Code change snippets:
Content starts

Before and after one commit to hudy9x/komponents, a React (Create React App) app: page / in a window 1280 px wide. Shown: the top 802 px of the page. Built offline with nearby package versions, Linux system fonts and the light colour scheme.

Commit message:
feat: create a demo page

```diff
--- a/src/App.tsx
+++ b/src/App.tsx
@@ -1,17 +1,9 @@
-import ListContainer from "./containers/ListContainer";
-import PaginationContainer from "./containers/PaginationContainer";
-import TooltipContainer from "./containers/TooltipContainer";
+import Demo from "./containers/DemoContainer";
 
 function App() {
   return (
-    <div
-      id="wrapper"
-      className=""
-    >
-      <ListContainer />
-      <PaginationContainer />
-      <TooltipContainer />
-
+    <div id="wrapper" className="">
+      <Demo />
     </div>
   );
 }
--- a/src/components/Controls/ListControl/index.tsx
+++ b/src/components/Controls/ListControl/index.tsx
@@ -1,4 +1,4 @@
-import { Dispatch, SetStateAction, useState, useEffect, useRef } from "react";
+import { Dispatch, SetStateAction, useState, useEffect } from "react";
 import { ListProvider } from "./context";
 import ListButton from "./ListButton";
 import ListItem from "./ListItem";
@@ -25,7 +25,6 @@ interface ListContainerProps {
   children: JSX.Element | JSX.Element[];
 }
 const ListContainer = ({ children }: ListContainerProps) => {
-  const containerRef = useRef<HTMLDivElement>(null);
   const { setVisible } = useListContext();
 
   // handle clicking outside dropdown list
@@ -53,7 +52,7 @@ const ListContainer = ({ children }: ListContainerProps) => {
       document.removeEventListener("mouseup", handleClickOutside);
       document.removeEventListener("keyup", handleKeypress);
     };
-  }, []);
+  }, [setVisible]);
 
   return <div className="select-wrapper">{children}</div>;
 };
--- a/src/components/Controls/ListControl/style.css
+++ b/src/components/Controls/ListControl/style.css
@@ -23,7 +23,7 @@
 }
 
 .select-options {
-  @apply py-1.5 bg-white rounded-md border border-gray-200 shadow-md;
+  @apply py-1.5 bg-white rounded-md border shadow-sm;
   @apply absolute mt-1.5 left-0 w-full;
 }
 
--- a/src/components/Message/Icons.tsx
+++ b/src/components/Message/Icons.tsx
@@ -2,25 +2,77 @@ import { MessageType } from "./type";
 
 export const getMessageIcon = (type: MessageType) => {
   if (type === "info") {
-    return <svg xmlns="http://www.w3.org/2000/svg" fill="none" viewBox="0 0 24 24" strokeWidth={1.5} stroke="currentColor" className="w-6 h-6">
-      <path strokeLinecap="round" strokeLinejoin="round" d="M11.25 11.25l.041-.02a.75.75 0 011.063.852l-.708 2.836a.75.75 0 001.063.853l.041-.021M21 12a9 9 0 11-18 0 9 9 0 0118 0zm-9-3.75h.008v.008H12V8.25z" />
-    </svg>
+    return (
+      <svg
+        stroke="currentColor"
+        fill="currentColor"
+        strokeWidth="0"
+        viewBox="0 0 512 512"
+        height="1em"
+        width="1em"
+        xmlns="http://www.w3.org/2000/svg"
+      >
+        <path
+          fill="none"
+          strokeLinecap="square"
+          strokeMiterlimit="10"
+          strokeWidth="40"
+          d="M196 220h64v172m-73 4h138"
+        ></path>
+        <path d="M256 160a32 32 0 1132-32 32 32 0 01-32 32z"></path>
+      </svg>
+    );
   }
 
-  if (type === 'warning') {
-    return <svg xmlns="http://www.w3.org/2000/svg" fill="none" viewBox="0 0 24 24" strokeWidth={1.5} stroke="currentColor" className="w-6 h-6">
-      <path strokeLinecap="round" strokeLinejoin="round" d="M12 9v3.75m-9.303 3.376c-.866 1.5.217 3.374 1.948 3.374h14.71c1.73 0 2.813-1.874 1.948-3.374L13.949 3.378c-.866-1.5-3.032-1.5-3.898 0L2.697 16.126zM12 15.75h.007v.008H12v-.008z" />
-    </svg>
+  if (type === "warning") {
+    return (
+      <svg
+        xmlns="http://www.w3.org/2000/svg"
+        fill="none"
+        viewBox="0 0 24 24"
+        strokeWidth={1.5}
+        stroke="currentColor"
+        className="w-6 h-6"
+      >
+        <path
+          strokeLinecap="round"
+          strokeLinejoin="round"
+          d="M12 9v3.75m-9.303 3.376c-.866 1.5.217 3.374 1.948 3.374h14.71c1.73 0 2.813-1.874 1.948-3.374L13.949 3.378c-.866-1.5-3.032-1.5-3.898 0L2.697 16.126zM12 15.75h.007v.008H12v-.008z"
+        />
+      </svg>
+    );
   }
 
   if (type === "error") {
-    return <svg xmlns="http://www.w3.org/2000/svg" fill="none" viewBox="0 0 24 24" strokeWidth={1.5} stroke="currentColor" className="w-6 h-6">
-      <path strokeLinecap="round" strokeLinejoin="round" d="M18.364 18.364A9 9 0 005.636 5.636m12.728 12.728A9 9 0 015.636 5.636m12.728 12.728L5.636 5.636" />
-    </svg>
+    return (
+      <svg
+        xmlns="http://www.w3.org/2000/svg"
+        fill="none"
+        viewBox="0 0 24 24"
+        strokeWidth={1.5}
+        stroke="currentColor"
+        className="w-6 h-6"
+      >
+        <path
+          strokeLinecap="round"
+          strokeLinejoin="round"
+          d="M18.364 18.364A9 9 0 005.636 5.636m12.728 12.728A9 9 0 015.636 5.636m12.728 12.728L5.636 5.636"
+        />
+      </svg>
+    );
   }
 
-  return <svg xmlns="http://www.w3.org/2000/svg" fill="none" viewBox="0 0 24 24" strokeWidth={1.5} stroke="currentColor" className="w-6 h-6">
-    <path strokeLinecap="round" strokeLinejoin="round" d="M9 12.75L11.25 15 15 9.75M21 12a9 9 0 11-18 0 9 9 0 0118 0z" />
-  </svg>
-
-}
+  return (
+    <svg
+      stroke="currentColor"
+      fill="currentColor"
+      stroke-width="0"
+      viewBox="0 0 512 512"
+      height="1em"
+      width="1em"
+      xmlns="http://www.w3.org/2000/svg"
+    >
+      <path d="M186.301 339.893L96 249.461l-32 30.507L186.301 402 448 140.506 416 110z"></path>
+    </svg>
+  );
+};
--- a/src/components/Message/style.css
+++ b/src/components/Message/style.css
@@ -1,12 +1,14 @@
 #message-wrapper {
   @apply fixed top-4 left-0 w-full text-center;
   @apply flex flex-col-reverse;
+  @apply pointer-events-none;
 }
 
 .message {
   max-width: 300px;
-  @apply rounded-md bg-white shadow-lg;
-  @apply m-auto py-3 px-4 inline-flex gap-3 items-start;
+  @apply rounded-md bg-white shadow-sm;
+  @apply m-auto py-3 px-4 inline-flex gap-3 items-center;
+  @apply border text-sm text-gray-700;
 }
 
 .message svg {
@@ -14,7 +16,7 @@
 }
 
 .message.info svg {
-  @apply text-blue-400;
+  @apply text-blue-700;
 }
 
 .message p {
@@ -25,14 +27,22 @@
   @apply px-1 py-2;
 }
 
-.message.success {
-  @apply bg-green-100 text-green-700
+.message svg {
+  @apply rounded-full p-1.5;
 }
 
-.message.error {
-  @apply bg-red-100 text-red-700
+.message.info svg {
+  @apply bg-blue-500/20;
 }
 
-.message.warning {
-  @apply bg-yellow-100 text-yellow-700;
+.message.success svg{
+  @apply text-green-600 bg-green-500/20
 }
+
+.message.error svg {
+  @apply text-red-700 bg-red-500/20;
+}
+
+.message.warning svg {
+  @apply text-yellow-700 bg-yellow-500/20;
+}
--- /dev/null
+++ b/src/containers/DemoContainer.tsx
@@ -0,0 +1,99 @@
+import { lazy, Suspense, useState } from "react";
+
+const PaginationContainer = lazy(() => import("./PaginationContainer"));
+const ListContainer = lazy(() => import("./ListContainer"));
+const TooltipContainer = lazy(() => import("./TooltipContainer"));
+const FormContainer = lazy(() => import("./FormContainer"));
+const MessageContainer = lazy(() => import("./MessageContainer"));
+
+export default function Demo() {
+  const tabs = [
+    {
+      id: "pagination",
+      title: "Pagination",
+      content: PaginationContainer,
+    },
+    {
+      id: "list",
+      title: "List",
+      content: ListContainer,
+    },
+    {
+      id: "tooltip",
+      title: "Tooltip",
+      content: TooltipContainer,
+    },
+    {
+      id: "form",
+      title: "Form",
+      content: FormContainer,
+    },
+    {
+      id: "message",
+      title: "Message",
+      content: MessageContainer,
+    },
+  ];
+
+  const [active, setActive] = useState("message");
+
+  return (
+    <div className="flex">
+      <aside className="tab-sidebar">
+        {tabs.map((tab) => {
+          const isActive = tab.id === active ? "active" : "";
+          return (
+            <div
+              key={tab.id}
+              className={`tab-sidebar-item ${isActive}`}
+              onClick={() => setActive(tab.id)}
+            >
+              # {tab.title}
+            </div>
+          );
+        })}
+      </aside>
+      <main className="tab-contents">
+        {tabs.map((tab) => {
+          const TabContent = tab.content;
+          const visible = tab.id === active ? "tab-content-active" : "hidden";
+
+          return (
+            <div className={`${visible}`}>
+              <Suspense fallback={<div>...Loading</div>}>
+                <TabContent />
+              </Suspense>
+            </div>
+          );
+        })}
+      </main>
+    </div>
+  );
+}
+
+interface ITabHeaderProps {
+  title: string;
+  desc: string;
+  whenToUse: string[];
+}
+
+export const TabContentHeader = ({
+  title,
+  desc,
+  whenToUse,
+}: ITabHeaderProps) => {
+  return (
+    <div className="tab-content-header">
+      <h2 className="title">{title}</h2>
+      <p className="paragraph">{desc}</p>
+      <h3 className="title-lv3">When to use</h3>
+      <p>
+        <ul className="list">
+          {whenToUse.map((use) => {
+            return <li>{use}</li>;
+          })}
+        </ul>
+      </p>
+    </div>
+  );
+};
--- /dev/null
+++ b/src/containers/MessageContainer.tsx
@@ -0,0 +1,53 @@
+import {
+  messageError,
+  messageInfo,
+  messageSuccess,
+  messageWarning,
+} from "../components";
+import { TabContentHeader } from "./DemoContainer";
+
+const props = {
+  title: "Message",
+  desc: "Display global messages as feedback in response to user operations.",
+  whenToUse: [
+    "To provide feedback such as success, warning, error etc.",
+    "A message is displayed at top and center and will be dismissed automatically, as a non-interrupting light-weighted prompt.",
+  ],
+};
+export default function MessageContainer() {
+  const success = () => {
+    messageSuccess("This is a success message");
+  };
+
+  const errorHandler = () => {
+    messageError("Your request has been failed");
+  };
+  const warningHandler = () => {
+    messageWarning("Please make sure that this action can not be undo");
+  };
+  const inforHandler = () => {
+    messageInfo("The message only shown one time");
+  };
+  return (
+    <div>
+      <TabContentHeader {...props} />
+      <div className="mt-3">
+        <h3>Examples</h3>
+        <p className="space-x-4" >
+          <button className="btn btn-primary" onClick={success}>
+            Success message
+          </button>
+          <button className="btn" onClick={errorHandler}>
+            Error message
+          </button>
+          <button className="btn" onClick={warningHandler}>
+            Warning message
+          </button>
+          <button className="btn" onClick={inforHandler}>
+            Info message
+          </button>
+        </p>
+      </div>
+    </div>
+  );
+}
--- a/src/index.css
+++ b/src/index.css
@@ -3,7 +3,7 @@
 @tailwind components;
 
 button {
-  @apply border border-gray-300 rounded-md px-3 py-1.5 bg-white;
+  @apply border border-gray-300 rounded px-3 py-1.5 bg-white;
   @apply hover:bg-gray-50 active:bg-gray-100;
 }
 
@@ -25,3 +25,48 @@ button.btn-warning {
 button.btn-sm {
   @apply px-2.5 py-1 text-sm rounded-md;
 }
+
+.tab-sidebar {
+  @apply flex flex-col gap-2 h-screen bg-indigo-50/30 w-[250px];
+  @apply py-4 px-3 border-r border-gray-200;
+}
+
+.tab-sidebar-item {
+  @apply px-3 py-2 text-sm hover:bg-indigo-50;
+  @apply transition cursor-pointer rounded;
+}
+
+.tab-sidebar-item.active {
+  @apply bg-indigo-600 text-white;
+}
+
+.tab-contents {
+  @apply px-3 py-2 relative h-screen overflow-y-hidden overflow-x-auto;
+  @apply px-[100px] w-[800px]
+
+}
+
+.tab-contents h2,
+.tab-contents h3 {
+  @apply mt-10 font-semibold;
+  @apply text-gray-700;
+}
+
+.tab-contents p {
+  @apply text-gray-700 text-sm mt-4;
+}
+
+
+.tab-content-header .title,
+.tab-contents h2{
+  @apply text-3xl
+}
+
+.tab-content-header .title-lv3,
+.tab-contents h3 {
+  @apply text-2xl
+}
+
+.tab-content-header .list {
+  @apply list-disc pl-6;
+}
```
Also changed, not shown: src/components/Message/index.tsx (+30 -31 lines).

Content ends

_Task item_
Track down all lines above with the string "gray" and copy them.

_Completed task_
-  @apply py-1.5 bg-white rounded-md border border-gray-200 shadow-md;
+  @apply border text-sm text-gray-700;
-  @apply border border-gray-300 rounded-md px-3 py-1.5 bg-white;
+  @apply border border-gray-300 rounded px-3 py-1.5 bg-white;
   @apply hover:bg-gray-50 active:bg-gray-100;
+  @apply py-4 px-3 border-r border-gray-200;
+  @apply text-gray-700;
+  @apply text-gray-700 text-sm mt-4;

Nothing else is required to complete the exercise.